Kate had previously taken inspiration from the hearing system of a New Zealand insect called a Wetta. She had an idea to develop an improved hearing system for profoundly deaf people. She left CSIRO to try out her idea. Liz decided to join her and start up their company, Hemideina.
The current treatment for deaf people consists of an external receiver placed on the side of the head and a device implanted into the cochlea. The external device restricts activities such as bathing, swimming, sleeping and playing sports with it in place because on the outside of the body.
Hemideina is developing an internalised device about the size of a pill, that fits into the ear canal. This means that the profoundly deaf can do all the activities that a person with normal hearing can do.

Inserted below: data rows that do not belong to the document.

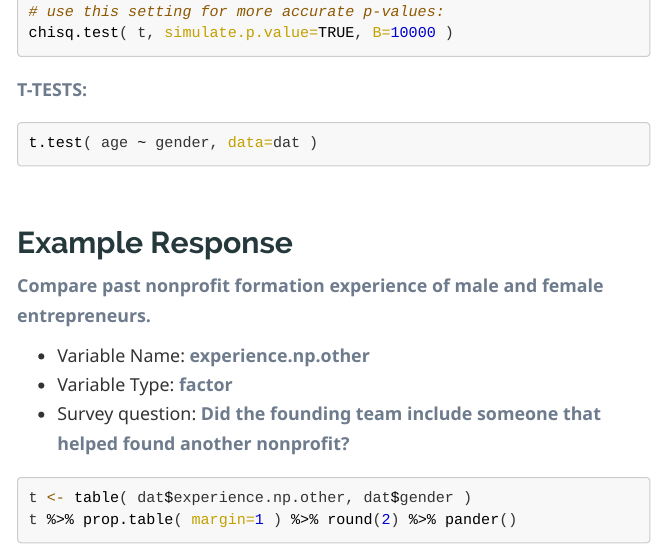
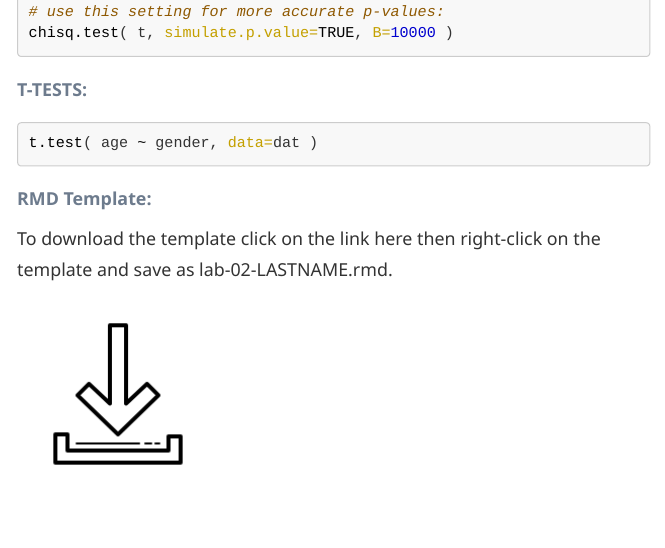
Before and after one commit to DS4PS/cpp-524-sum-2021, an R Markdown document (labs/lab-02-equivalence-tests.rmd): the page in a window 1100 px wide, from 6930 px down. The pictures show the output file labs/lab-02-equivalence-tests.html that the author committed with the source, opened offline; long lines of code are wrapped.

Commit message:
update lab-02

````diff
--- a/labs/lab-02-equivalence-tests.rmd
+++ b/labs/lab-02-equivalence-tests.rmd
@@ -835,6 +836,15 @@ chisq.test( t, simulate.p.value=TRUE, B=10000 )
 ```{r, eval=F}
 t.test( age ~ gender, data=dat )
 ```
+
+
+
+**RMD Template:**
+
+To download the template click on the link here then right-click on the template and save as lab-02-LASTNAME.rmd.
+
+[ ![](figures/download.png) ](https://raw.githubusercontent.com/DS4PS/cpp-524-sum-2021/main/labs/lab-02-template.rmd)
+
 
 
 ## Example Response
````
Also changed, not shown: labs/figures/chi-square-residuals.png, labs/lab-02-equivalence-tests.html, labs/lab-02-equivalence-tests.rmd (1 more changed lines), 1 other file.
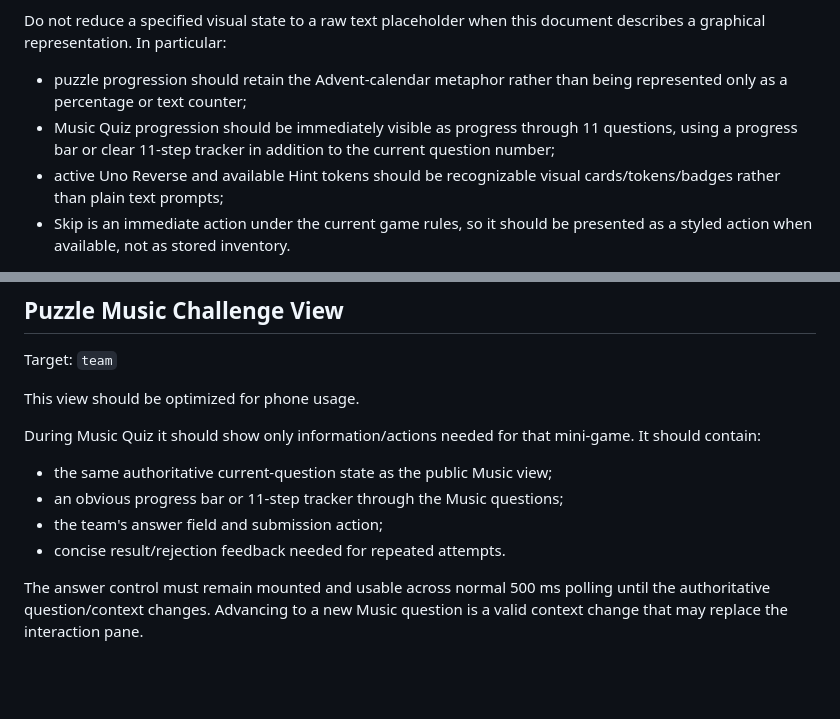
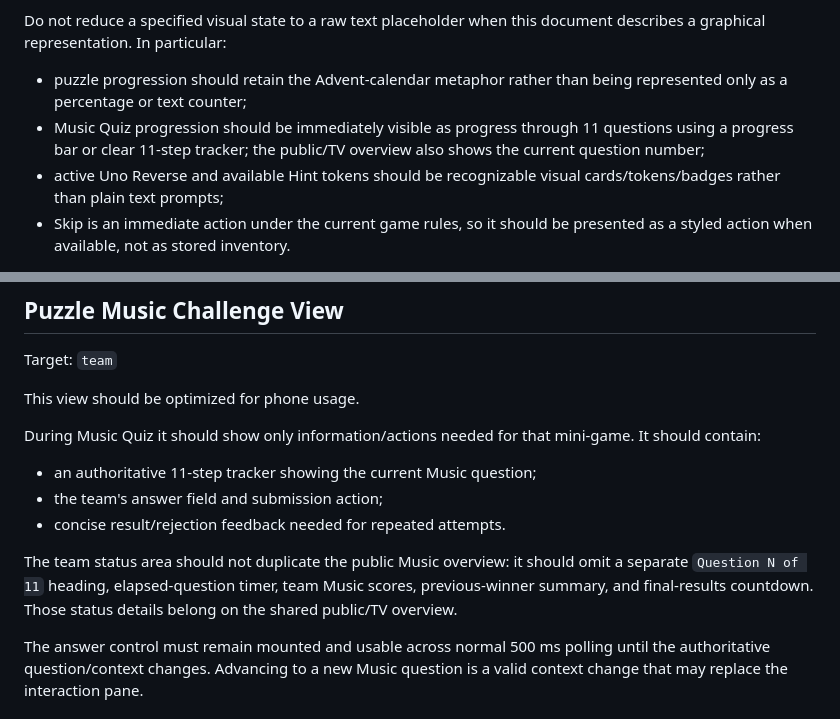
Before and after one commit to TristanAlbers/christmas-quiz, a Markdown page: Views.md, 2 parts joined by grey strips. Drawn GitHub-style; blank space fills up the shorter version.

Commit message:
Align team Music view requirements with issue #11

```diff
--- a/Views.md
+++ b/Views.md
@@ -15,7 +15,7 @@ The application should develop a coherent Christmas visual language incrementall
 Do not reduce a specified visual state to a raw text placeholder when this document describes a graphical representation. In particular:
 
 * puzzle progression should retain the Advent-calendar metaphor rather than being represented only as a percentage or text counter;
-* Music Quiz progression should be immediately visible as progress through 11 questions, using a progress bar or clear 11-step tracker in addition to the current question number;
+* Music Quiz progression should be immediately visible as progress through 11 questions using a progress bar or clear 11-step tracker; the public/TV overview also shows the current question number;
 * active Uno Reverse and available Hint tokens should be recognizable visual cards/tokens/badges rather than plain text prompts;
 * Skip is an immediate action under the current game rules, so it should be presented as a styled action when available, not as stored inventory.
 
@@ -160,10 +160,11 @@ This view should be optimized for phone usage.
 
 During Music Quiz it should show only information/actions needed for that mini-game. It should contain:
 
-* the same authoritative current-question state as the public Music view;
-* an obvious progress bar or 11-step tracker through the Music questions;
+* an authoritative 11-step tracker showing the current Music question;
 * the team's answer field and submission action;
 * concise result/rejection feedback needed for repeated attempts.
+
+The team status area should not duplicate the public Music overview: it should omit a separate `Question N of 11` heading, elapsed-question timer, team Music scores, previous-winner summary, and final-results countdown. Those status details belong on the shared public/TV overview.
 
 The answer control must remain mounted and usable across normal 500 ms polling until the authoritative question/context changes. Advancing to a new Music question is a valid context change that may replace the interaction pane.
 
```
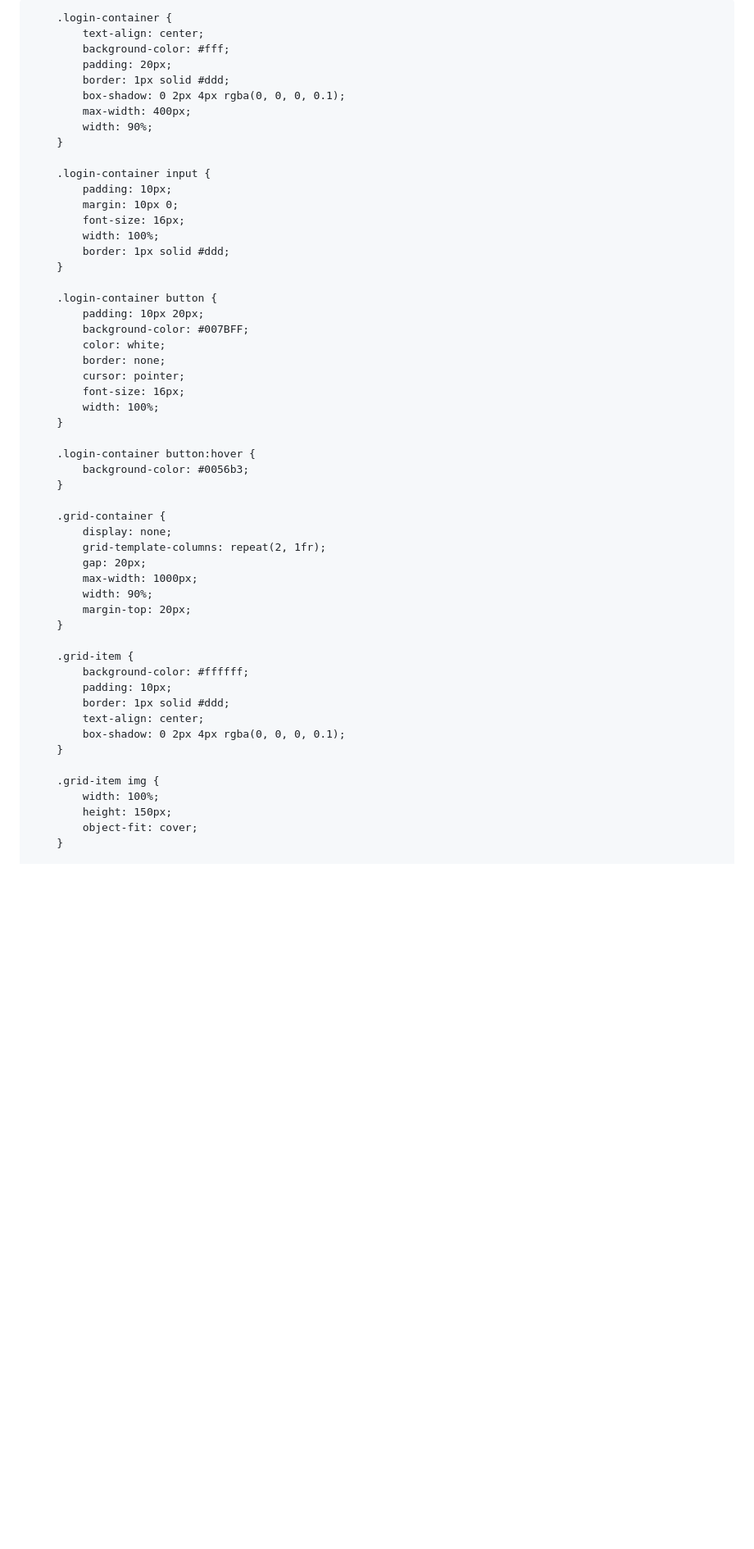
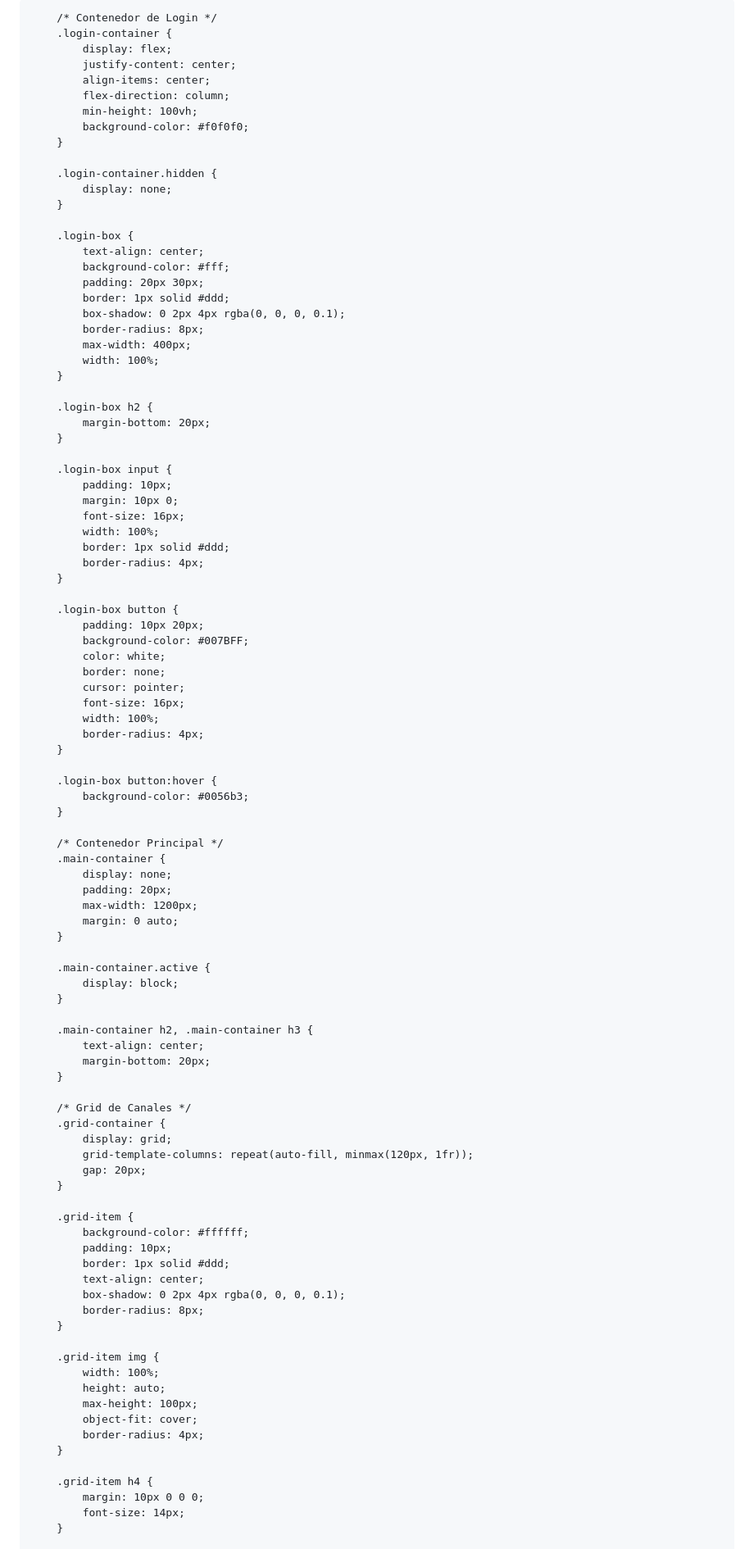
Before and after one commit to jhonzArnold/canales, a Markdown page: README.md, the part around one of its changes. Shown at 82% size. GitHub-like rendering; blank space fills up the shorter version.

```diff
--- a/README.md
+++ b/README.md
@@ -7,34 +7,49 @@
     <style>
         body {
             font-family: Arial, sans-serif;
+            background-color: #f0f0f0;
+            margin: 0;
+        }
+
+        /* Contenedor de Login */
+        .login-container {
             display: flex;
             justify-content: center;
             align-items: center;
             flex-direction: column;
             min-height: 100vh;
             background-color: #f0f0f0;
-            margin: 0;
         }
 
-        .login-container {
+        .login-container.hidden {
+            display: none;
+        }
+
+        .login-box {
             text-align: center;
             background-color: #fff;
-            padding: 20px;
+            padding: 20px 30px;
             border: 1px solid #ddd;
             box-shadow: 0 2px 4px rgba(0, 0, 0, 0.1);
+            border-radius: 8px;
             max-width: 400px;
-            width: 90%;
+            width: 100%;
         }
 
-        .login-container input {
+        .login-box h2 {
+            margin-bottom: 20px;
+        }
+
+        .login-box input {
             padding: 10px;
             margin: 10px 0;
             font-size: 16px;
             width: 100%;
             border: 1px solid #ddd;
+            border-radius: 4px;
         }
 
-        .login-container button {
+        .login-box button {
             padding: 10px 20px;
             background-color: #007BFF;
             color: white;
@@ -42,19 +57,35 @@
             cursor: pointer;
             font-size: 16px;
             width: 100%;
+            border-radius: 4px;
         }
 
-        .login-container button:hover {
+        .login-box button:hover {
             background-color: #0056b3;
         }
 
+        /* Contenedor Principal */
+        .main-container {
+            display: none;
+            padding: 20px;
+            max-width: 1200px;
+            margin: 0 auto;
+        }
+
+        .main-container.active {
+            display: block;
+        }
+
+        .main-container h2, .main-container h3 {
+            text-align: center;
+            margin-bottom: 20px;
+        }
+
+        /* Grid de Canales */
         .grid-container {
-            display: none;
-            grid-template-columns: repeat(2, 1fr);
+            display: grid;
+            grid-template-columns: repeat(auto-fill, minmax(120px, 1fr));
             gap: 20px;
-            max-width: 1000px;
-            width: 90%;
-            margin-top: 20px;
         }
 
         .grid-item {
@@ -63,12 +94,20 @@
             border: 1px solid #ddd;
             text-align: center;
             box-shadow: 0 2px 4px rgba(0, 0, 0, 0.1);
+            border-radius: 8px;
         }
 
         .grid-item img {
             width: 100%;
-            height: 150px;
+            height: auto;
+            max-height: 100px;
             object-fit: cover;
+            border-radius: 4px;
+        }
+
+        .grid-item h4 {
+            margin: 10px 0 0 0;
+            font-size: 14px;
         }
 
         .grid-item button {
```
Also changed, not shown: other parts of README.md (+182 -73 lines).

Kate and Liz’s current job
Kate is responsible for managing the scientific, technological, and research operations. Hemideina. She sets strategy and performance goals and keeps abreast of regulatory protocols.
Liz oversees the financial, legal and general running of the company. She raises its profile in the business and scientific spheres through networking and fund-raising. She still works at CSIRO as her ‘day job’.
The work with biophysicists, engineers and acoustic specialists to refine their ideas.
Together we solve the problems.
They say that one of the challenges is that there’s no playbook, and there’s no one telling you what to do – all the decisions are on them. They have to work everything out as they go but that, it is challenging but also incredibly fun and rewarding!
Kate and Liz chose to work in the biomedical sector because it is one that mixes business with helping people.
You’re building devices that enable people to lead improved lives, or are even potentially life-saving, whilst building a profitable and sustainable business. It’s a very vibrant and supportive community, especially in Melbourne.
STEM at work
STEM gives people such an important mix of skills, and that scientific understanding of how things work helps us to make informed decisions about the future. It’s so important, given how finite our resources are that we have informed and intelligent decision making. Young people are our future, and we can only make advances and protect our planet for the next generation with their skills – and STEM is a key skills to have.